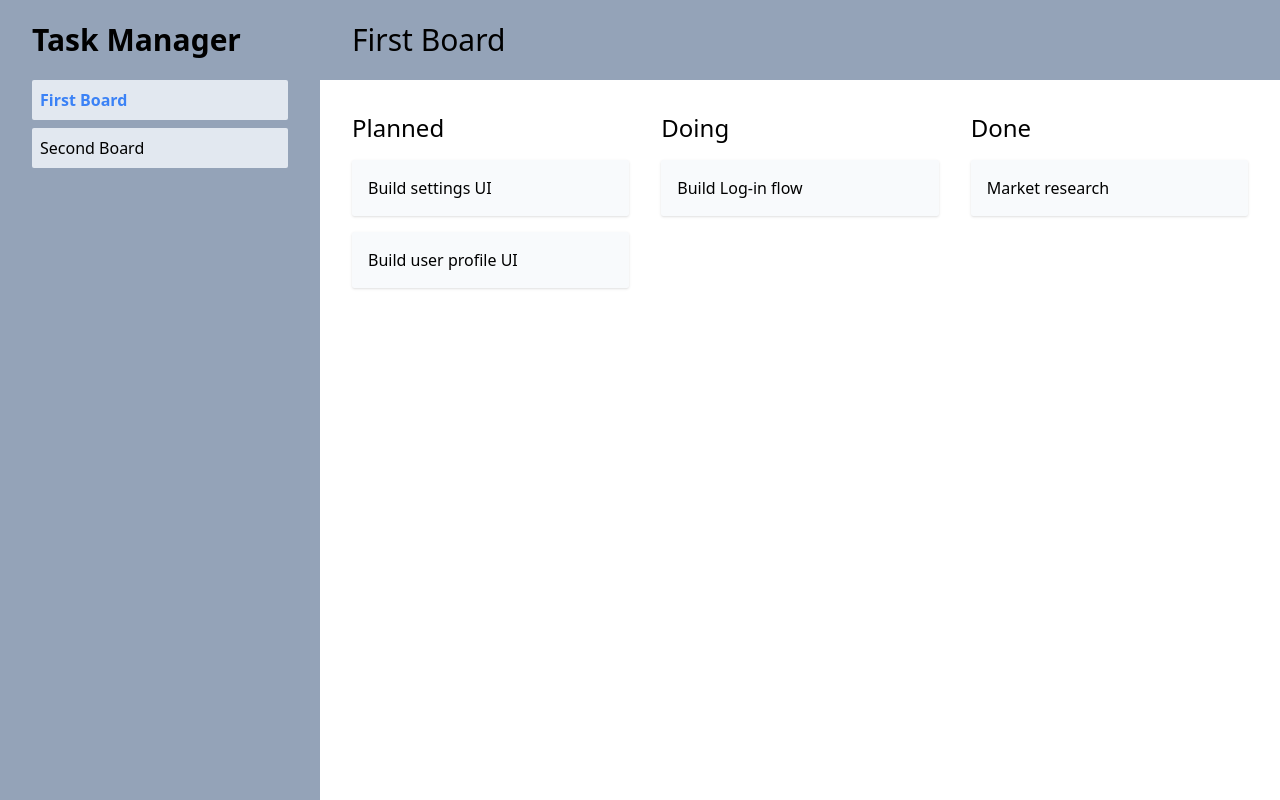
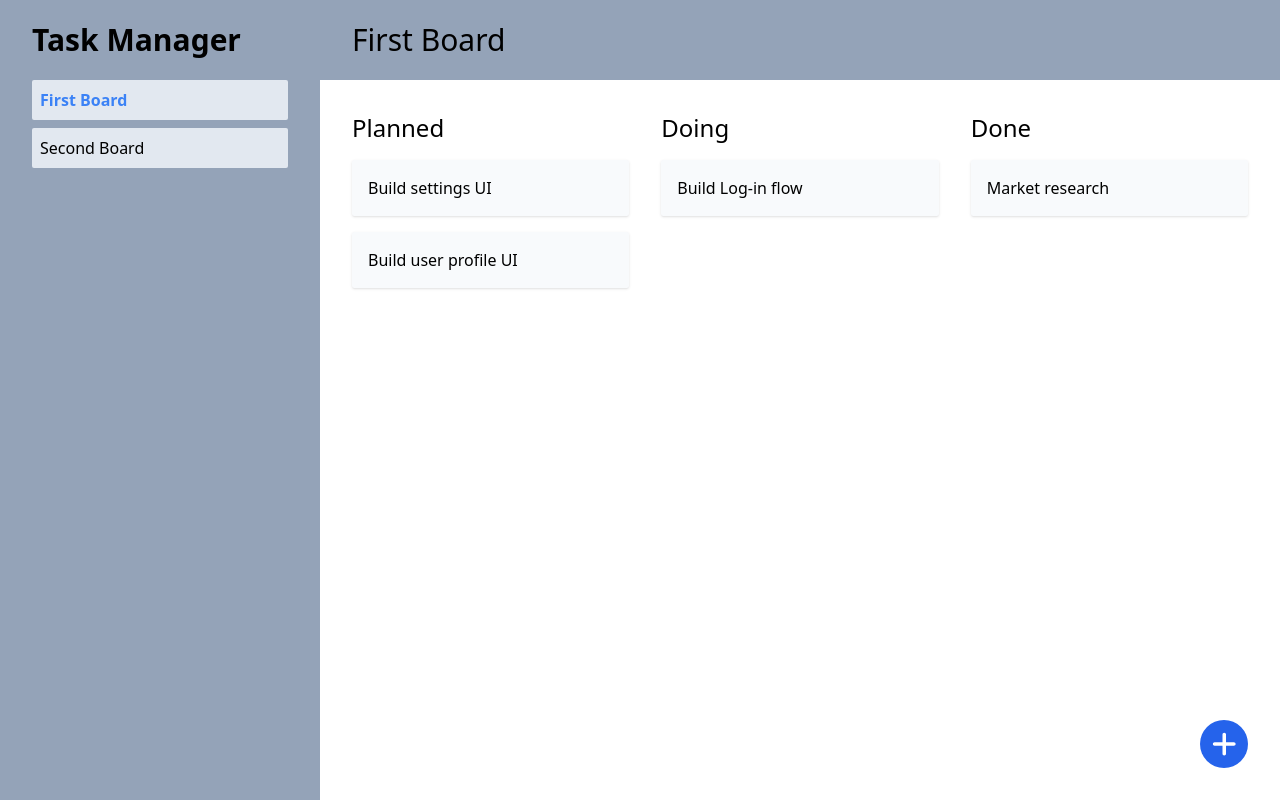
Before and after one commit to simoneclr/task-management-board, a React (Create React App) app: page / in a window 1280 px wide. Built offline with nearby package versions, Linux system fonts and the light colour scheme.

Commit message:
Add Button to add new task

```diff
--- a/src/views/boards/TaskBoard.tsx
+++ b/src/views/boards/TaskBoard.tsx
@@ -11,6 +11,7 @@ import {
 } from "../../store/tasks/tasksSlice";
 
 import TasksColumn from "../tasks/TasksColumn";
+import AddTaskButton from "../tasks/AddTaskButton";
 
 interface TaskBoardProps {
 	boardId: EntityId;
@@ -24,7 +25,7 @@ function TaskBoard({boardId}: TaskBoardProps) {
 	const doneTasksIds = useSelector((state: RootState) => selectDoneTasksIdsByBoardIds(state, boardId))
 
 	return (
-		<div className="grid grid-cols-3 gap-8 p-8">
+		<div className="relative grid grid-cols-3 gap-8 p-8">
 			{/* Planned column */}
 			<TasksColumn name={TaskStatus.PLANNED} tasksIds={plannedTasksIds}/>
 
@@ -33,6 +34,8 @@ function TaskBoard({boardId}: TaskBoardProps) {
 
 			{/* Done column */}
 			<TasksColumn name={TaskStatus.DONE} tasksIds={doneTasksIds}/>
+
+			<AddTaskButton clickHandler={(e) => {}}/>
 		</div>
 	)
 }
--- /dev/null
+++ b/src/views/tasks/AddTaskButton.tsx
@@ -0,0 +1,25 @@
+import { SyntheticEvent } from "react"
+
+import {ReactComponent as IconPlus} from "../../assets/svgs/plus-solid.svg"
+
+interface AddTaskButtonProps {
+	clickHandler: (e?: SyntheticEvent) => void
+}
+
+function AddTaskButton({clickHandler}: AddTaskButtonProps) {
+	return (
+		<button onClick={clickHandler}
+			className="group fixed bottom-8 right-8 flex items-center justify-center h-12 overflow-hidden
+				bg-blue-600 active:bg-blue-700 text-white font-bold rounded-full">
+			<span className="block w-12">
+				<IconPlus className="fill-current h-7 mx-auto"/>
+			</span>
+
+			<span className="text-left w-0 whitespace-nowrap group-hover:w-32	transition-all duration-300">
+				Add New Task
+			</span>
+		</button>
+	)
+}
+
+export default AddTaskButton
```
Also changed, not shown: src/assets/svgs/plus-solid.svg (added).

- Problem to solve
Exactly as written, restate all of the data, leaving out the images.

- Result for this task
Before and after one commit to simoneclr/task-management-board, a React (Create React App) app: page / in a window 1280 px wide. Built offline with nearby package versions, Linux system fonts and the light colour scheme.

Commit message:
Add Button to add new task

```diff
--- a/src/views/boards/TaskBoard.tsx
+++ b/src/views/boards/TaskBoard.tsx
@@ -11,6 +11,7 @@ import {
 } from "../../store/tasks/tasksSlice";
 
 import TasksColumn from "../tasks/TasksColumn";
+import AddTaskButton from "../tasks/AddTaskButton";
 
 interface TaskBoardProps {
 	boardId: EntityId;
@@ -24,7 +25,7 @@ function TaskBoard({boardId}: TaskBoardProps) {
 	const doneTasksIds = useSelector((state: RootState) => selectDoneTasksIdsByBoardIds(state, boardId))
 
 	return (
-		<div className="grid grid-cols-3 gap-8 p-8">
+		<div className="relative grid grid-cols-3 gap-8 p-8">
 			{/* Planned column */}
 			<TasksColumn name={TaskStatus.PLANNED} tasksIds={plannedTasksIds}/>
 
@@ -33,6 +34,8 @@ function TaskBoard({boardId}: TaskBoardProps) {
 
 			{/* Done column */}
 			<TasksColumn name={TaskStatus.DONE} tasksIds={doneTasksIds}/>
+
+			<AddTaskButton clickHandler={(e) => {}}/>
 		</div>
 	)
 }
--- /dev/null
+++ b/src/views/tasks/AddTaskButton.tsx
@@ -0,0 +1,25 @@
+import { SyntheticEvent } from "react"
+
+import {ReactComponent as IconPlus} from "../../assets/svgs/plus-solid.svg"
+
+interface AddTaskButtonProps {
+	clickHandler: (e?: SyntheticEvent) => void
+}
+
+function AddTaskButton({clickHandler}: AddTaskButtonProps) {
+	return (
+		<button onClick={clickHandler}
+			className="group fixed bottom-8 right-8 flex items-center justify-center h-12 overflow-hidden
+				bg-blue-600 active:bg-blue-700 text-white font-bold rounded-full">
+			<span className="block w-12">
+				<IconPlus className="fill-current h-7 mx-auto"/>
+			</span>
+
+			<span className="text-left w-0 whitespace-nowrap group-hover:w-32	transition-all duration-300">
+				Add New Task
+			</span>
+		</button>
+	)
+}
+
+export default AddTaskButton
```
Also changed, not shown: src/assets/svgs/plus-solid.svg (added).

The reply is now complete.